When thinking of single use plastic bags, you might not consider the ocean or see the connection to our oceans. Sadly, they are ruining our oceans.
Sea turtles like this guy pictured eat them because they think they are jelly fish. Just this year several whales have washed up dead with pounds of plastic in their stomachs. Dolphins and sea birds can get tangled in them. When I heard this, I was confused. I don’t throw plastic bags into the ocean so how did so many end up there? Plastic bags are so light weight they blow from the landfills into the water when being transported. Even the bags that do make it to the landfills will take a thousand years for it to breakdown and it is toxic to the earth.
So if you plan to make one change to make a difference, try giving up plastic bags.
- Tote and String bags: These two black ones from Eco Bags are great for grocery shopping since they don’t contain any plastic. It is advised to keep plastic away from food since there are mixed results on how it can effect our food over time and that you need to keep them clean. See care section below.
- Canvas bags: The canvas bags featured here are ones I have collected over time and hold up well for heavier items.
- Compact bags: These bags came with my Tieks flats and I love to take them with me in my purse. Others have suggested Chico bags that are similar. They fold up into the black ball you see in the photo. This way I don’t get caught without a bag somewhere.
- The best bag is the one you will reuse: Whatever bag you choose to use needs to be one you will actually use. So pick something that you know will work for you.
- Don’t over do it: It can be tempting to purchase a ton of bags, get what you need and no more. That way you can be sure you like the bags you have now purchased. Start to add them to your routine and if you need to purchase more you can. The goal is less waste!
Reusable Bag Care
Make sure you are keeping your bags clean, especially if you are using them to carry food. Most you can machine wash, but if you do have plastic (those typically grocery store ones, even if they look like cloth) can shed some of the plastic into the water adding to the plastic contamination.
What do I do with my current single use plastic bags?

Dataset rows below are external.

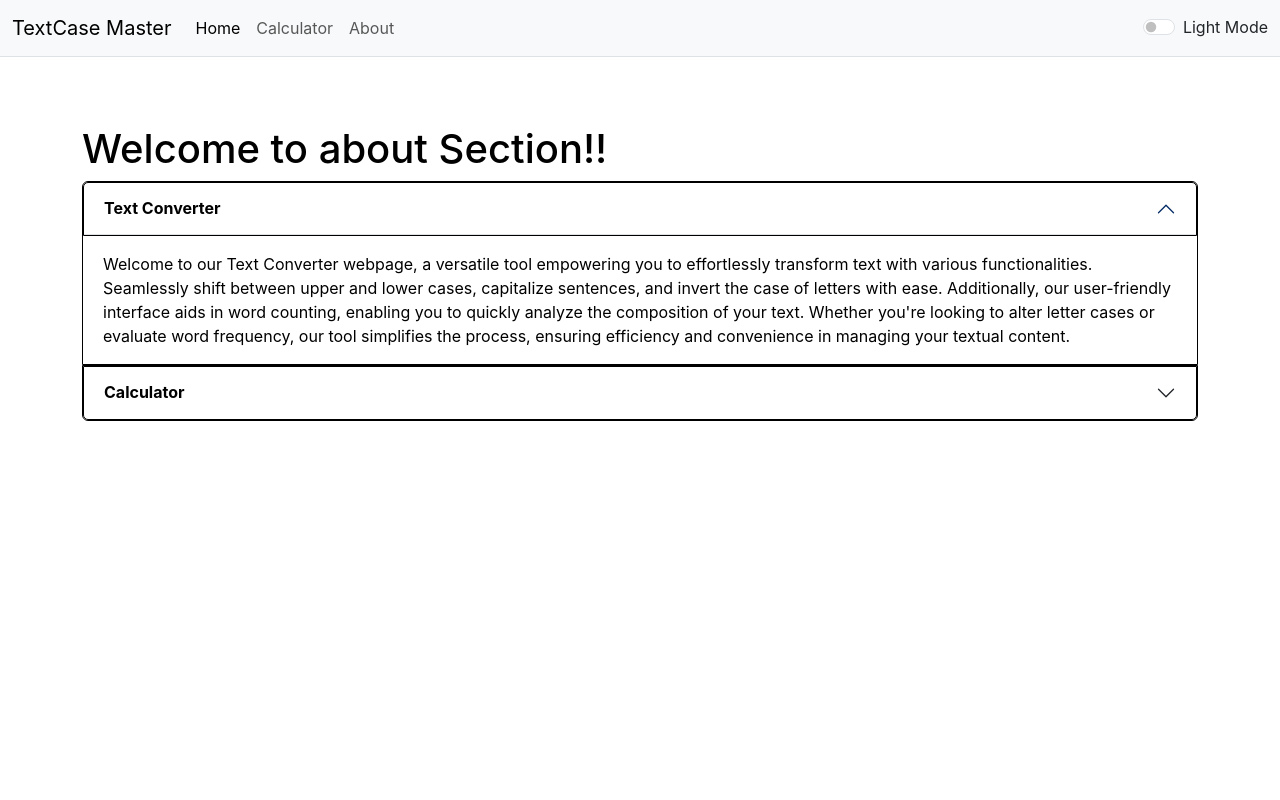
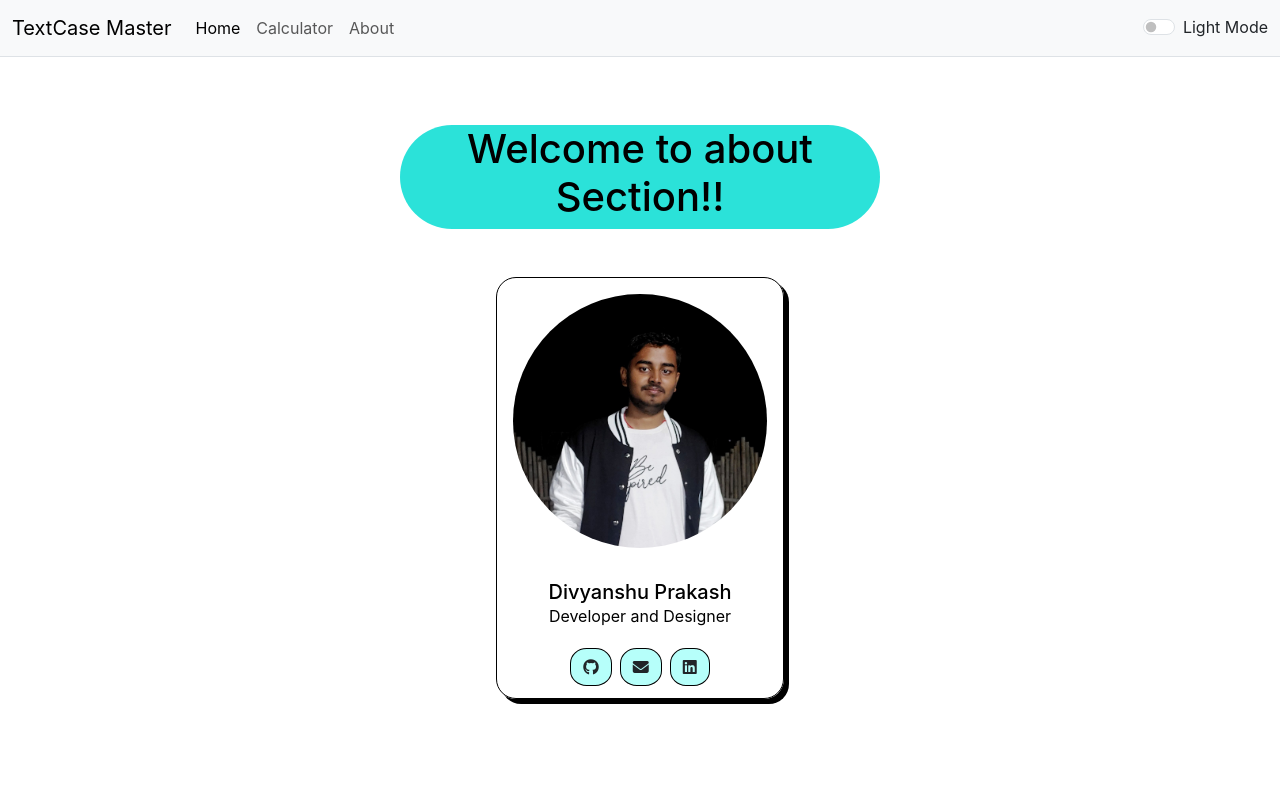
Before and after one commit to divyanshu-prakash-rx/TextCase-Master, a React (Create React App) app: page /about in a window 1280 px wide. Shown: the top 800 px of the page. Built offline with nearby package versions, Linux system fonts and the light colour scheme.

Commit message:
Add files via upload

```diff
--- a/public/index.html
+++ b/public/index.html
@@ -19,6 +19,7 @@
       integrity="sha384-T3c6CoIi6uLrA9TneNEoa7RxnatzjcDSCmG1MXxSR1GAsXEV/Dwwykc2MPK8M2HN"
       crossorigin="anonymous"
     />
+    <script src="https://kit.fontawesome.com/0fc389e698.js" crossorigin="anonymous"></script>
 
     <title>React App</title>
   </head>
--- a/src/components/About.js
+++ b/src/components/About.js
@@ -1,4 +1,5 @@
 import React from 'react'
+import self from './assets/self.jpeg'
 export default function About(props) {
     let mystyle =
     {
@@ -10,36 +11,58 @@ export default function About(props) {
 
     return (
         <div className="container my-3">
-            {console.log(props.mode)}
-            <h1 style={{ color: mystyle.color }}>Welcome to about Section!!</h1>
+            {/* {console.log(props.mode)} */}
+            <div className='d-flex justify-content-center mb-5'>
+                <div className="text-center" style={{ height: "50 px", width: "480px", backgroundColor: "#2be2d9", borderRadius: "60px" }}>
+                    <h1 style={{ color: mystyle.color }}>Welcome to about Section!!</h1>
+                </div>
+            </div>
+            <div className='d-flex justify-content-center'>
+                <div className="text-center" style={{ width: "18rem", border: "1px solid", borderColor: props.mode === "dark" ? "white" : "black", borderRadius: "20px", boxShadow: props.mode === "dark" ? "5px 5px white" : "5px 5px black" }}>
+                    <img src={self} className="card-img-top p-3 mb-3" alt="self" style={{ borderRadius: "50%", width: "100%" }} />
+                    <div className="card-body" style={{ color: props.mode === "dark" ? "white" : "black" }}>
+                        <h5 className="card-title">Divyanshu Prakash</h5>
+                        <p className="card-text">Developer and Designer</p>
+                        <div className='m-2'>
+                            <a href="https://github.com/divyanshu-prakash-rx" className="btn m-1" target='blank' style={{ backgroundColor: "#B6FFFA", border: "1px solid black", borderRadius: "40%" }}><i class="fa-brands fa-github"></i></a>
+                            <a href="mailto:medivyanshu780@gmail.com" className="btn m-1" target='blank' style={{ border: "1px solid black", backgroundColor: "#B6FFFA", borderRadius: "40%" }}>
+                                <i class="social-icons fa-solid fa-envelope "></i></a>
+                            <a href="https://www.linkedin.com/in/divyanshu-prakash-rx/" className="btn m-1" target='blank' style={{ border: "1px solid black", backgroundColor: "#B6FFFA", borderRadius: "40%" }}>
+                                <i class="fa-brands fa-linkedin"></i></a>
+                        </div>
+                    </div>
+                </div>
+            </div>
+            <h2 className="text-center" style={{ color: mystyle.color, marginTop: "100px" }}>About the Website!!</h2>
             <div className="accordion" id="accordionExample">
                 <div className="accordion-item" style={mystyle}>
 
                     <h2 className="accordion-header">
                         <button className="accordion-button" type="button" data-bs-toggle="collapse" data-bs-target="#collapseOne" aria-expanded="true" aria-controls="collapseOne" style={mystyle}>
-                          <strong>Text Converter</strong>
+                            <strong>Text Converter</strong>
                         </button>
                     </h2>
                     <div id="collapseOne" className="accordion-collapse collapse show" data-bs-parent="#accordionExample">
                         <div className="accordion-body">
-                        Welcome to our Text Converter webpage, a versatile tool empowering you to effortlessly transform text with various functionalities. Seamlessly shift between upper and lower cases, capitalize sentences, and invert the case of letters with ease. Additionally, our user-friendly interface aids in word counting, enabling you to quickly analyze the composition of your text. Whether you're looking to alter letter cases or evaluate word frequency, our tool simplifies the process, ensuring efficiency and convenience in managing your textual content.
+                            Welcome to our Text Converter webpage, a versatile tool empowering you to effortlessly transform text with various functionalities. Seamlessly shift between upper and lower cases, capitalize sentences, and invert the case of letters with ease. Additionally, our user-friendly interface aids in word counting, enabling you to quickly analyze the composition of your text. Whether you're looking to alter letter cases or evaluate word frequency, our tool simplifies the process, ensuring efficiency and convenience in managing your textual content.
                         </div>
                     </div>
                 </div>
                 <div className="accordion-item" style={mystyle}>
                     <h2 className="accordion-header">
                         <button className="accordion-button collapsed" type="button" data-bs-toggle="collapse" data-bs-target="#collapseTwo" aria-expanded="false" aria-controls="collapseTwo" style={mystyle}>
-                        <strong> Calculator</strong>
+                            <strong> Calculator</strong>
                         </button>
                     </h2>
                     <div id="collapseTwo" className="accordion-collapse collapse" data-bs-parent="#accordionExample">
                         <div className="accordion-body">
-                       Calculator webpage is a user-friendly online tool designed to perform simple arithmetic operations such as addition, subtraction, multiplication, and division. It typically features a clean and intuitive interface with buttons or a keypad to input numbers and mathematical symbols. Users can perform calculations conveniently within their web browser without the need for a separate physical calculator. These web-based calculators often include a display area to show both the input and the result, providing a quick and efficient way to solve everyday mathematical equations or tasks on any device with internet access.
+                            Calculator webpage is a user-friendly online tool designed to perform simple arithmetic operations such as addition, subtraction, multiplication, and division. It typically features a clean and intuitive interface with buttons or a keypad to input numbers and mathematical symbols. Users can perform calculations conveniently within their web browser without the need for a separate physical calculator. These web-based calculators often include a display area to show both the input and the result, providing a quick and efficient way to solve everyday mathematical equations or tasks on any device with internet access.
                         </div>
                     </div>
                 </div>
 
             </div>
+
         </div>
     )
 }
```
Also changed, not shown: src/components/assets/self.jpeg (added), 1 other file (tests, documents, lock files or other folders).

If you have a collection of these single use plastic bags stored like most people, you can take them to your local grocery store to put in the bag recycle bin. You can also use them for waste in your own household for doggie bags or lining garbage bags (something that weighs them down) until they run out. The goal is not to ADD to this collection, and only use up what you might already have.